Thursday, 30 June 2011

The mysterious laundry dress

First just a link. If you are interested in 1930’s fashion, then hop over to I read Isis’ Wardrobe. I have just made a post with photos on my grandmother from that decade. She was a very well-dressed young lady.

I have a little mystery for you. A very little mystery, I’m sure. On my list for the spring and summer clothes for years one a dress is listed that is called “tvättklänning” which would be laundry dress in English. Now I wonder, what is a laundry dress? I don’t know. My guess is that it is a white cotton dress that you could boil with your white laundry.

I have been nodding around the net and checked old encyclopedias for information. The encyclopedias give nothing. The net have provided a few things, all of them decades older than the 1940’s:


A paper on life in manor houses at the end of the 19th century describes how an upper class girl takes her first communion in 1877 in “a white laundry dress without trail”.
A novel from 1905 mention a laundry dress in passing.
Another novel from 1913 describes a maid as being dressed in “a short white laundry dress with a black silk apron”
A newspaper from 1917 mentions a lady in “a simple laundry dress and a sun bonnet”.

Those neither confirm nor debunk my guess. It seems, though, that it was a type of dress that had been used for at least some 70 years. In all probability a woman in the 1940’s knew exactly what kind of dress it was. Now I wonder, does anyone of you know?


8 comments:

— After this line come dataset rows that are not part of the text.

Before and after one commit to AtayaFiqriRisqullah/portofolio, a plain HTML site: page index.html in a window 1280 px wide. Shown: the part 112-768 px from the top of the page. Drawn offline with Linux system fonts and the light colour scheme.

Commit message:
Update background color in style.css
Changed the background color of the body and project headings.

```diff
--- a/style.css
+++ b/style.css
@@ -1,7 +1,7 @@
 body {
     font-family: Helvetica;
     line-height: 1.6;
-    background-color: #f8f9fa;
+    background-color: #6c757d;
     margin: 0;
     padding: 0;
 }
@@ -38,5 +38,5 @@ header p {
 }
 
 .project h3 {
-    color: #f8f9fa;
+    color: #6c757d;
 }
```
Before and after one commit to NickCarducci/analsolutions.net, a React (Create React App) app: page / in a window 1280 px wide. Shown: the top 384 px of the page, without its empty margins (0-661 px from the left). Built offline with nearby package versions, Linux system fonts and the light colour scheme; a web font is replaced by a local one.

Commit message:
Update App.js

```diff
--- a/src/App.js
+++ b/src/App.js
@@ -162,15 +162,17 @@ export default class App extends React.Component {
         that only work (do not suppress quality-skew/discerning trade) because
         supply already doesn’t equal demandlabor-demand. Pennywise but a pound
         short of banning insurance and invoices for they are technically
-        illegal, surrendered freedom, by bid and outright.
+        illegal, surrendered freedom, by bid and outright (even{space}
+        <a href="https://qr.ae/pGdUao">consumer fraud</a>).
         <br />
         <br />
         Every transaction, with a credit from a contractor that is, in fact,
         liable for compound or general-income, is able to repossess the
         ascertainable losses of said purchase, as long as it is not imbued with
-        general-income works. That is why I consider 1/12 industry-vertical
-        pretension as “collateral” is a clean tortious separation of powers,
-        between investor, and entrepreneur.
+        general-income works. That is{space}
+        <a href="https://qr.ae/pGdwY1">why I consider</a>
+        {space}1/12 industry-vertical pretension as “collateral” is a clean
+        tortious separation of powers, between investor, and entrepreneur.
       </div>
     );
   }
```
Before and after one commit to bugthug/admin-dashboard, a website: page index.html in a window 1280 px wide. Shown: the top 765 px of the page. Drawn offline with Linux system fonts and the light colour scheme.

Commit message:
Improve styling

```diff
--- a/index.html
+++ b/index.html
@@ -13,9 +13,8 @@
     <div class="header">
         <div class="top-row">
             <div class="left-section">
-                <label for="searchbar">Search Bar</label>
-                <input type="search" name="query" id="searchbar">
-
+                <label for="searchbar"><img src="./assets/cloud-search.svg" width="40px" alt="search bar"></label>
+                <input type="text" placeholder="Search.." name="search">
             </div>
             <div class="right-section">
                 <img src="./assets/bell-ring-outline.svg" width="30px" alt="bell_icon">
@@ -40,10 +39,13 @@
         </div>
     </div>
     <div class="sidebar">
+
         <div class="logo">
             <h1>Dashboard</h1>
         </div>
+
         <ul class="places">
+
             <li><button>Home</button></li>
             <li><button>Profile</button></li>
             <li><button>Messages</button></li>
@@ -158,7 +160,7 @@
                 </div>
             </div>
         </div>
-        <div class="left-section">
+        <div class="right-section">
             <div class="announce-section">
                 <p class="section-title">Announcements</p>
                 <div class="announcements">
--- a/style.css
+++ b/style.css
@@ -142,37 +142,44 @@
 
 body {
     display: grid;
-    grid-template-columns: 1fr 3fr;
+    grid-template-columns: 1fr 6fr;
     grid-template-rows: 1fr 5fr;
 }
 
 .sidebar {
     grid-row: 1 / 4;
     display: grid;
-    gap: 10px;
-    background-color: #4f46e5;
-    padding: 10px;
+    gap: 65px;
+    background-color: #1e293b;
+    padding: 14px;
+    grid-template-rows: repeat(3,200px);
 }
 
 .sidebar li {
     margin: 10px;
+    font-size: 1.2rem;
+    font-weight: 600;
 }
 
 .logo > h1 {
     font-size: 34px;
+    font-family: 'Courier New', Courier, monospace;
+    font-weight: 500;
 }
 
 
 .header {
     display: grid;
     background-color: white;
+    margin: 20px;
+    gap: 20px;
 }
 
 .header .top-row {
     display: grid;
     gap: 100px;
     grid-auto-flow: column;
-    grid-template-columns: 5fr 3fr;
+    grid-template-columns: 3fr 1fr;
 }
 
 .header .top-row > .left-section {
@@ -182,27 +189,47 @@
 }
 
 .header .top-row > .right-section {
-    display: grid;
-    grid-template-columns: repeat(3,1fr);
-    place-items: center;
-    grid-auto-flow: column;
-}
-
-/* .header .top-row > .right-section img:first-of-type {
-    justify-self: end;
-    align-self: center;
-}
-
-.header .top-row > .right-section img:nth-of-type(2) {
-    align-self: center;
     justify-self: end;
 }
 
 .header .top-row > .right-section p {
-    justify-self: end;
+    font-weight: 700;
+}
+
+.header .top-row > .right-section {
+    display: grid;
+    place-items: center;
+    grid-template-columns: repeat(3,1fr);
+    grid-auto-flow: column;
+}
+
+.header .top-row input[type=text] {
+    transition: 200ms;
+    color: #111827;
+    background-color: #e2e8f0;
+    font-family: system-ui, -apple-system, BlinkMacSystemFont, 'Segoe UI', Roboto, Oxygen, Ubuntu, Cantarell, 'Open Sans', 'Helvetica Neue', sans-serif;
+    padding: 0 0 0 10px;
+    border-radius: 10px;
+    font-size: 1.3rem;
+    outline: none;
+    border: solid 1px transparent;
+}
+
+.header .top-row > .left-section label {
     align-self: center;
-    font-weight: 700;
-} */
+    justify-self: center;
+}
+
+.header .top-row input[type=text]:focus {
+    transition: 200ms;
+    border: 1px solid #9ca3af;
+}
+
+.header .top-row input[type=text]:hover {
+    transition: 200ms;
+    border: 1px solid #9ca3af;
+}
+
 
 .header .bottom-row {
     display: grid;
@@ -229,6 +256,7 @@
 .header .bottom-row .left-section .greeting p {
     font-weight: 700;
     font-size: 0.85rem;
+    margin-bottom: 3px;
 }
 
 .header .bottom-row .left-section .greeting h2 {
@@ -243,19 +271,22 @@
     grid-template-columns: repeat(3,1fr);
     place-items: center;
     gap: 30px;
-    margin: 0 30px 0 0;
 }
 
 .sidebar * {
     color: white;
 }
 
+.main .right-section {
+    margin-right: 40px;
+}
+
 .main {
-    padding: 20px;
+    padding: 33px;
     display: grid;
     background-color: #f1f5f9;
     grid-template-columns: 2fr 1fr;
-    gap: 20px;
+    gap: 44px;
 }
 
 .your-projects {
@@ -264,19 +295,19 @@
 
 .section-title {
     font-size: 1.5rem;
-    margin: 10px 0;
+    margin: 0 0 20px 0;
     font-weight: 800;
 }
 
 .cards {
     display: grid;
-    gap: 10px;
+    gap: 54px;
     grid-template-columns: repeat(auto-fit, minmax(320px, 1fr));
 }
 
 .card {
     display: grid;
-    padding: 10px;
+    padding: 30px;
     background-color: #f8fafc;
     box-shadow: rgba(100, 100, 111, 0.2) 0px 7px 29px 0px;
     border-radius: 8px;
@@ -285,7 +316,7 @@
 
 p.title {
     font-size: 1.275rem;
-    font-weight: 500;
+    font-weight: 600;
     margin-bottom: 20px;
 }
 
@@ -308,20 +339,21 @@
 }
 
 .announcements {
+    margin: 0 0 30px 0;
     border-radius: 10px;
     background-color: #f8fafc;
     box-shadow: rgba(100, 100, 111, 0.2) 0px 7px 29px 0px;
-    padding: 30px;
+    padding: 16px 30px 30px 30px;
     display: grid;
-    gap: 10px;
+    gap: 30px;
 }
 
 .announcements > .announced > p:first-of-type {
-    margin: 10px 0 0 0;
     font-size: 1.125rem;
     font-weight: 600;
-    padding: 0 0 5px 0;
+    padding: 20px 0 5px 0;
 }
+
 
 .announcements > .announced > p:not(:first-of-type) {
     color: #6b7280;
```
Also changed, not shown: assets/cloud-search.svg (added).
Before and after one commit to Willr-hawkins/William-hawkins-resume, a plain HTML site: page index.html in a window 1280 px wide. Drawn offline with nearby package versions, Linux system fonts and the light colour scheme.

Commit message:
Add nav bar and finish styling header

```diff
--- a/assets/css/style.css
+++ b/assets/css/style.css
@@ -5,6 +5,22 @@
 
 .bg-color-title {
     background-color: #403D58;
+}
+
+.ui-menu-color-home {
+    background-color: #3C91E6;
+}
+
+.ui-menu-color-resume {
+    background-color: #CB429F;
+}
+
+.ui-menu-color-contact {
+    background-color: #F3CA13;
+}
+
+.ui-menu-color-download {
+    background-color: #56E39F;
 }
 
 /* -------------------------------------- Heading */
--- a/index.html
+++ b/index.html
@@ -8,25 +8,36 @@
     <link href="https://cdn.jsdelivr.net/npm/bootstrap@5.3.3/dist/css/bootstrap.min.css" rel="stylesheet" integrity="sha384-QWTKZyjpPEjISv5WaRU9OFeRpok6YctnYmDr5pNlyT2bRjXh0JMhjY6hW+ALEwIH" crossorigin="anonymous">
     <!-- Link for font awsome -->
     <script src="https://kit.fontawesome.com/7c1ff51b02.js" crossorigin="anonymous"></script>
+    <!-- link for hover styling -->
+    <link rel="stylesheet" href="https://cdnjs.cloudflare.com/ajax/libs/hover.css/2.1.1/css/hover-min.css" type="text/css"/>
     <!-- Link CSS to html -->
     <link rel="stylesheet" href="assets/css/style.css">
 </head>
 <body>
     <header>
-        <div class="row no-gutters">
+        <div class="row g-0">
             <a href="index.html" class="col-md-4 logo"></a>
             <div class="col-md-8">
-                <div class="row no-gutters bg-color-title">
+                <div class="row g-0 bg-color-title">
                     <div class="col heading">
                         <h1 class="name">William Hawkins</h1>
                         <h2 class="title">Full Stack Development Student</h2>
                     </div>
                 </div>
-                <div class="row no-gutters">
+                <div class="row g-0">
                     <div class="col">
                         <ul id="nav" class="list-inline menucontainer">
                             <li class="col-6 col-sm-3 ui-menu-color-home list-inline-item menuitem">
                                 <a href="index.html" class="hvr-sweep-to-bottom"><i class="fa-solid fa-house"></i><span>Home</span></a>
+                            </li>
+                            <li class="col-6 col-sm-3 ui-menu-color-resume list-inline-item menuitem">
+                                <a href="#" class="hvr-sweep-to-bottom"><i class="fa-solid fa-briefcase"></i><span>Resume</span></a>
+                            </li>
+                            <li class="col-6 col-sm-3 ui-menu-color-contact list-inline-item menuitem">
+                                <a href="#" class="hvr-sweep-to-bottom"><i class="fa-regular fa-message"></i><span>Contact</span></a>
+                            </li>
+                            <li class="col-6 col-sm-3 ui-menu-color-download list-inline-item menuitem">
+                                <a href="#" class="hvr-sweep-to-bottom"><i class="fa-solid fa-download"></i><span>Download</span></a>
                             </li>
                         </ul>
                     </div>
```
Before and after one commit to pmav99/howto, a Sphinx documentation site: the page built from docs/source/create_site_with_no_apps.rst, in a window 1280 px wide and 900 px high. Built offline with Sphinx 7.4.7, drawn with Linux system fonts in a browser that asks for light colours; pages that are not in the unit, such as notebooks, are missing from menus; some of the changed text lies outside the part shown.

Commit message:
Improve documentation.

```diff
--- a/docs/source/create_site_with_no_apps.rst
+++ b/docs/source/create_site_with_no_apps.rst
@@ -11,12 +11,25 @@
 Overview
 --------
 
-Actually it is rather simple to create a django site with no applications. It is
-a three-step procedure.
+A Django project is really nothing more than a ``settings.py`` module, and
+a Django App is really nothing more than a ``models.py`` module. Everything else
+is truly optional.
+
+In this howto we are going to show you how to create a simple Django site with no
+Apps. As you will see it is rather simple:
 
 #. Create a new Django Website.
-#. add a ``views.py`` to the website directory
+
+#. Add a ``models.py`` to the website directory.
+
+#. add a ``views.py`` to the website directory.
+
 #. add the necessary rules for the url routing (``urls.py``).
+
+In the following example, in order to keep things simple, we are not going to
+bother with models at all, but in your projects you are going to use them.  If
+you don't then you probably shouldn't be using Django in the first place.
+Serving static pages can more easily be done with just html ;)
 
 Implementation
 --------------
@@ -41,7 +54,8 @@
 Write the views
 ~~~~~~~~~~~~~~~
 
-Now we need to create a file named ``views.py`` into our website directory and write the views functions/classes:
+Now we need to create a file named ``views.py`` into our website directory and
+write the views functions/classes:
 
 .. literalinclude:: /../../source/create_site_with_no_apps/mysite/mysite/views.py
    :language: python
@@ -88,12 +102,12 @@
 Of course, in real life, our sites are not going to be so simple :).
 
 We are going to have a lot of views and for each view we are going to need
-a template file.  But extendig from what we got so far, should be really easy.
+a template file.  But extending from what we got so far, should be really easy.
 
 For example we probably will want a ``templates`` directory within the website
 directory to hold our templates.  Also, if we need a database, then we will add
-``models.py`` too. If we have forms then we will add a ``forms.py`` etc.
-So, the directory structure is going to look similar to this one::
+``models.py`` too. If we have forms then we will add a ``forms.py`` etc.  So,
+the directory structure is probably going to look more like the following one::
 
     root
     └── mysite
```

Lina Sofia said...

how intriguing! Unfortunately I've never heard of it before either! Hope someone else has more information... :)

Johanna Öst said...

After looking through all of those Sears archives they definitely made a big deal of dresses being "washable" or "wash proof". There's a lot of "washable cotton" for example. Looking through them very quickly just now I came across these "cotton wash-suits": http://dl.dropbox.com/u/2356277/13.jpg. I would guess laundry dresses are easily washable cotton dresses, but not necessarily white.

handbuiltwardrobe said...

In British materials I have read references to "white washing material" and "wash dresses." Basically what you guessed--a white cotton or linen dress for summer, that can be kept fresh with frequent laundering. I believe it refers more to the material than to any particular style, though it would probably tend to be simple and easy to iron.

Wash dresses not specified as white can also mean house(work)dresses.

bonita said...

~ * ♥ * ~

How intriguing! I love the cool things I learn from reading your blog. I had never heard of a laundry dress before!

xox,
bonita of Depict This!
~ * ♥ * ~

Emelie said...

This is interesting. I reckon that normal sheets can't be used. Although they have a nice drape, many of them would be too see-trough. And if you want it to looks as the dress abobe you will need something stiffer but still softs.

I have neither heard about this before Alla kvinnor, but I certainly like the idea.

petalrose said...

I have several books on vintage textiles and one mentions the fact that during the thirties and early forties, cotton was unfashionable and most fashion dresses were made of silk and rayon. Hardwearing cotton was only used in everyday 'housework dresses' that could be washed again and again and childrens clothing. 'Laundry' often took up to several hours a day before washing machines became widespread and was not something you would wear good dresses for. Hope this helps.

Isis said...

Thank you everytone who has answered! Instead of making a longwinding reply to all your great input, I'm going to incorproate it in a new post in a day or so.

Spinneretta said...

I would have guessed the 'house dress' would have been the 'laundry' dress. A simple dress worn around the house to do the household chores. Interesting name and I can't wait to hear more :)

Related Posts Plugin for WordPress, Blogger...